This new generation of progressives – which goes beyond those involved with Ocupa Política – is less vocal on labor and trade, and more focused on identity-related issues. An analysis of campaign materials from those who have been elected for the first or second time in 2018 evidences most ran on messages centered around gender, race, sexuality, or geographic identity with a focus on people living in low-income urban peripheries. Inequalities are heavily mentioned and framed through those lenses. Education, housing and security also appear frequently, often in connection to identity as well, while health, culture and environmental issues receive less attention.
A couple of central challenges will be faced by this new generation of progressives over the coming years. The first is to deal with the ongoing dismantlement of economic, social and environmental policies – a wave that is reaching its peak with Bolsonaro’s presidency. Most of their time and energy will likely be focused on resisting change that goes against progressive agendas, rather than working to advance those agendas. Considering the unfavorable power balance, this will require careful strategy to prioritize the issues most relevant from a structural perspective, and to ensure action where there are real chances of victory.
The second challenge will be deeply understanding the current concerns of Brazilians, and offering effective answers in a hopeful and engaging way. Brazil’s far right – as well as the far right around the globe – managed to grow by speaking to those concerns, building on mistakes from previous governments. Recent polls show violence (20%), corruption (14%) and unemployment (14%) at the top of the list of issues that most worry Brazilians, above education (12%) and behind only health (23%). Although attractive to many, the solutions put forth by the far right have generally proven to be ineffective, insufficient or against international human rights standards. Those who stand for progressive ideals now need to do the homework in order to regain territory in the debates over those issues.

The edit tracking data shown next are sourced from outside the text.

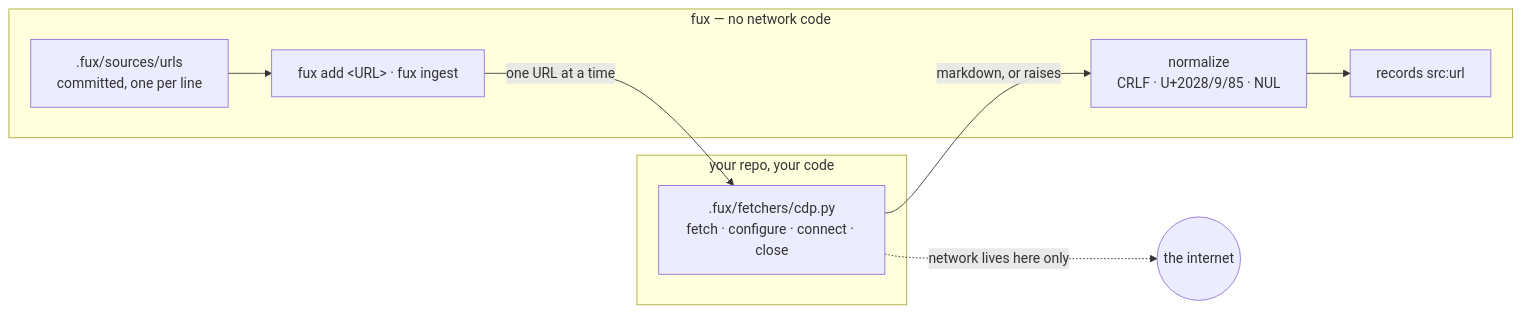
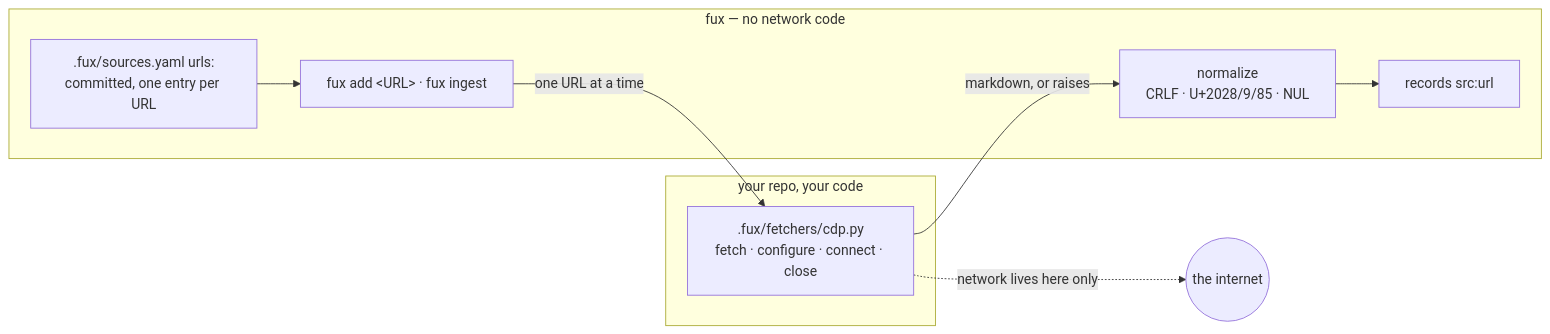
Before and after one commit to arpitarya/fux: the diagram in records/0107_url-ingest.md, drawn with Mermaid. The commit also changed other lines of this file and 249 other files, not shown here.

First line of the commit message:
feat(w294): one .fux/sources.yaml; .fuxignore the only exclusion

````diff
--- a/records/0107_url-ingest.md
+++ b/records/0107_url-ingest.md
@@ -54,17 +54,17 @@
 ```mermaid
 flowchart LR
     subgraph fux ["fux — no network code"]
         R["fux add &lt;URL&gt; · fux ingest"]
-        U[".fux/sources/urls<br/>committed, one per line"]
+        U[".fux/sources.yaml urls:<br/>committed, one entry per URL"]
         N["normalize<br/>CRLF · U+2028/9/85 · NUL"]
         W["records src:url"]
     end
     subgraph yours ["your repo, your code"]
         M[".fux/fetchers/cdp.py<br/>fetch · configure · connect · close"]
     end
     U --> R
     R -->|"one URL at a time"| M
     M -->|"markdown, or raises"| N
     N --> W
     M -.->|"network lives here only"| NET(("the internet"))
 ```
````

Despite the challenging landscape for Brazilians who stand for more equality and rights, there is space to create change and there are reasons to be hopeful. The early days of the new government show it will not be easy for Bolsonaro and his allies to implement their agenda while keeping popular support. Many voters who were swayed by the far-right campaign rhetoric stand to lose from his policies, while a lack of cohesion and experience from Bolsonaro’s cohort is leading to internal conflicts and contradictory actions. Also, Bolsonaro is already dealing with serious corruption accusations connected to parliamentary activities of his son Flavio.
As Brazil’s far right grapples with governance, a new generation of progressives can offer new ways of doing politics that effectively challenge inequalities and promote human rights. The coming years will not be easy in Brazil, but knowing where to look makes it possible to keep hope.